Because the symposium takes place entirely outdoors, organizers and the City of Nashua were hopeful that they could still hold the event later in the year. They set a new tentative start date of Aug. 20 and invited two sculptors from the U.S. — Elijah Ober of Maine and Kelly Cave of Pennsylvania — to join Apostol and take the places of Lee and Van Daele.

“We felt that, if we could figure out a way to continue this annual tradition and do it in a way that is safe, we should do it,” symposium co-chair Kathy Hersh said. “Having it outside is the perfect way to do that, because that’s what we do anyway.”

Started in 2008, the Nashua International Sculpture Symposium was inspired by the Andres Institute of Art International Sculpture Symposium, a similar event held in Brookline every fall. It is the only international sculpture symposium in the U.S. that is held in a city, with the sculptures being placed on public property.

“The idea is that these sculptures belong to the public,” Hersh said. “There are no signs saying, ‘Fragile’ or ‘Don’t touch.’ They are made for people to see, touch, sit and climb on.”

Traditionally, the symposium brings in three experienced sculptors from all over the world. They spend three weeks in Nashua, creating sculptures that are permanently installed at different sites of their choosing throughout the city.

This year’s symposium, however, will look very different. For one thing, it will be the first time that all three sculptors are from the U.S.

“Even though it’s supposed to be the ‘international’ sculpture symposium, I think it’s really exciting to be able to give local and regional artists this opportunity,” symposium artistic director Jim Larson said.

All in their 20s, the sculptors are also the youngest to ever participate in the symposium.

“We really wanted to help out emerging artists, artists who are early in their career,” said Larson, also in his 20s and acting as the sole artistic director for the first time. “This gives them a chance to expand their portfolios with large-scale public work, and to work with new media.”

Rather than creating standalone sculptures to be placed in separate locations, the sculptors will work collaboratively to create their sculptures as a series. All three pieces will be placed together at the west entrance of Mine Falls Park, situated on a secluded wooded hill above the parking lots for a boat ramp and skate park.

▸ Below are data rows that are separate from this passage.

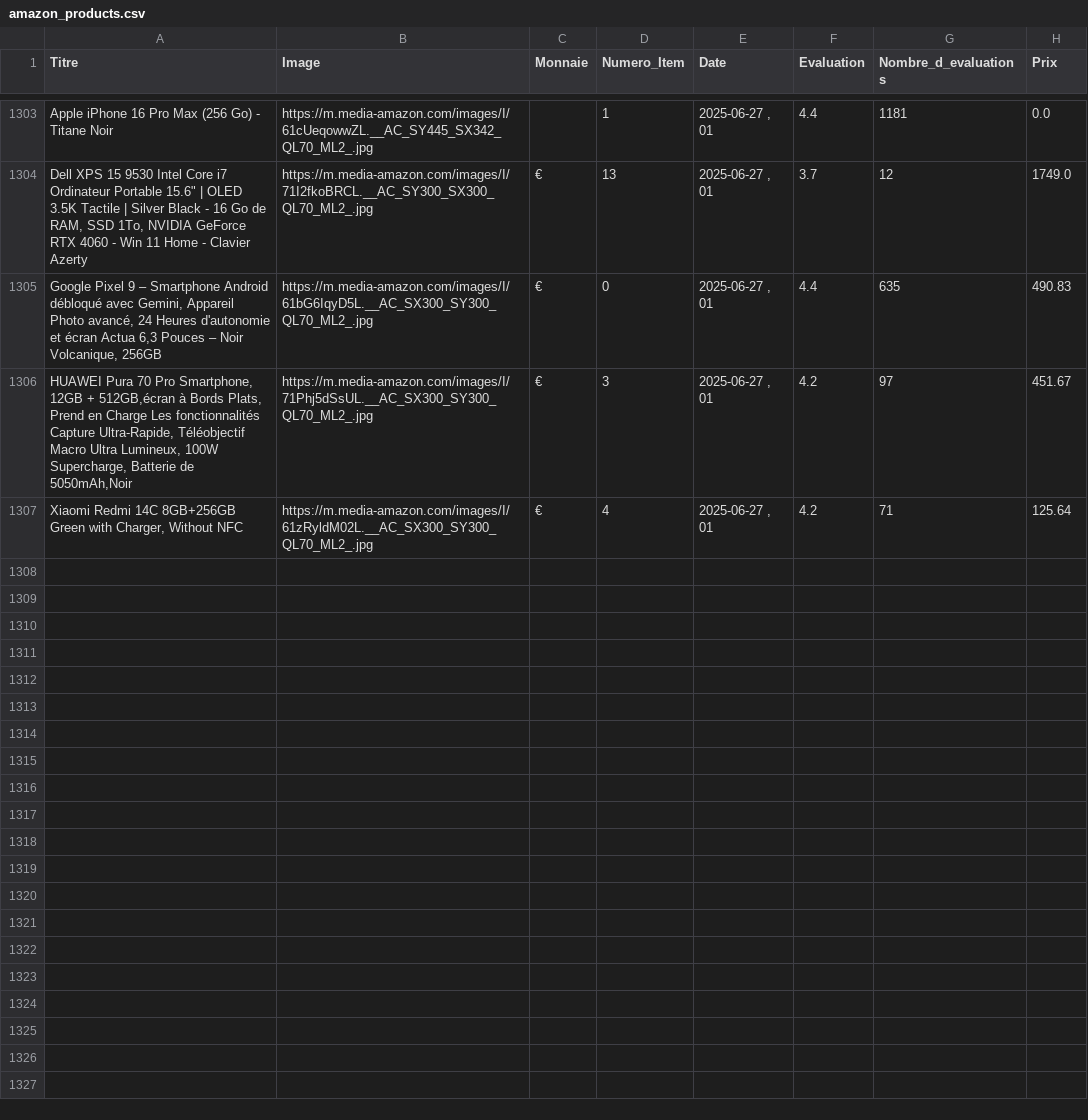
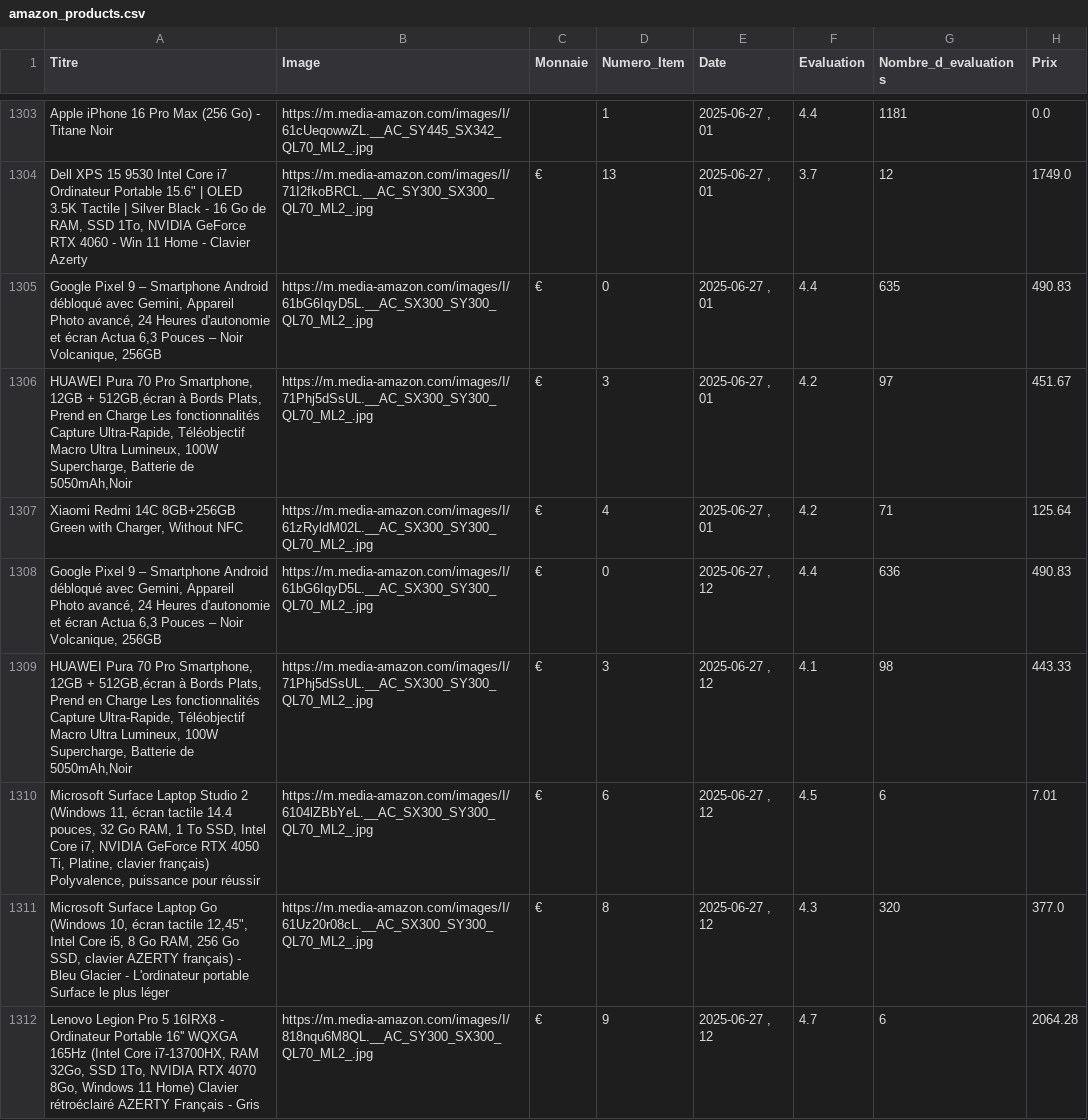
Before and after one commit to User510991/WebscrapAmazon_project, a CSV file: amazon_products.csv, drawn as a sheet; only a part is shown, gaps mark what is left out; the diff covers the shown part only; the diff names each change by its address in the sheet, - before the commit and + after, or states it on an @@ line.

```diff
--- a/amazon_products.csv
+++ b/amazon_products.csv
+row 1308: Google Pixel 9 – Smartphone Android débloqué avec Gemini, Appareil Photo avancé, 24 Heures d'autonomie et écran Actua 6,3 Pouces – Noir Volcanique, 256GB | https://m.media-amazon.com/images/I/61bG6IqyD5L.__AC_SX300_SY300_QL70_ML2_.jpg | € | 0 | 2025-06-27 , 12 | 4.4 | 636 | 490.83
+row 1309: HUAWEI Pura 70 Pro Smartphone, 12GB + 512GB,écran à Bords Plats, Prend en Charge Les fonctionnalités Capture Ultra-Rapide, Téléobjectif Macro Ultra Lumineux, 100W Supercharge, Batterie de 5050mAh,Noir | https://m.media-amazon.com/images/I/71Phj5dSsUL.__AC_SX300_SY300_QL70_ML2_.jpg | € | 3 | 2025-06-27 , 12 | 4.1 | 98 | 443.33
+row 1310: Microsoft Surface Laptop Studio 2 (Windows 11, écran tactile 14.4 pouces, 32 Go RAM, 1 To SSD, Intel Core i7, NVIDIA GeForce RTX 4050 Ti, Platine, clavier français) Polyvalence, puissance pour réussir | https://m.media-amazon.com/images/I/6104lZBbYeL.__AC_SX300_SY300_QL70_ML2_.jpg | € | 6 | 2025-06-27 , 12 | 4.5 | 6 | 7.01
+row 1311: Microsoft Surface Laptop Go (Windows 10, écran tactile 12,45", Intel Core i5, 8 Go RAM, 256 Go SSD, clavier AZERTY français) - Bleu Glacier - L'ordinateur portable Surface le plus léger | https://m.media-amazon.com/images/I/61Uz20r08cL.__AC_SX300_SY300_QL70_ML2_.jpg | € | 8 | 2025-06-27 , 12 | 4.3 | 320 | 377.0
+row 1312: Lenovo Legion Pro 5 16IRX8 - Ordinateur Portable 16'' WQXGA 165Hz (Intel Core i7-13700HX, RAM 32Go, SSD 1To, NVIDIA RTX 4070 8Go, Windows 11 Home) Clavier rétroéclairé AZERTY Français - Gris | https://m.media-amazon.com/images/I/818nqu6M8QL.__AC_SY300_SX300_QL70_ML2_.jpg | € | 9 | 2025-06-27 , 12 | 4.7 | 6 | 2064.28
```
Also changed, not shown: 4 added rows elsewhere in this file.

“The space itself is definitely off the beaten path and doesn’t get much traffic,” Larson said, “but I think the artists are excited to make work for this forgotten little patch of woods that will surprise viewers as they stumble upon it.”

Some aspects of the traditional symposium, however, will remain the same. Volunteers from the community will still host the sculptors at their homes and provide them with meals and transportation to the worksite. The sculptors will still work six days a week, Monday through Saturday, outside of The Picker Artists collaborative, and, as always, the public will be welcome to observe and interact with the sculptors, as long as they practice social distancing.

“It’s still very much a community project,” Hersh said. “That’s the way it was designed, and that’s the way we want it to be.”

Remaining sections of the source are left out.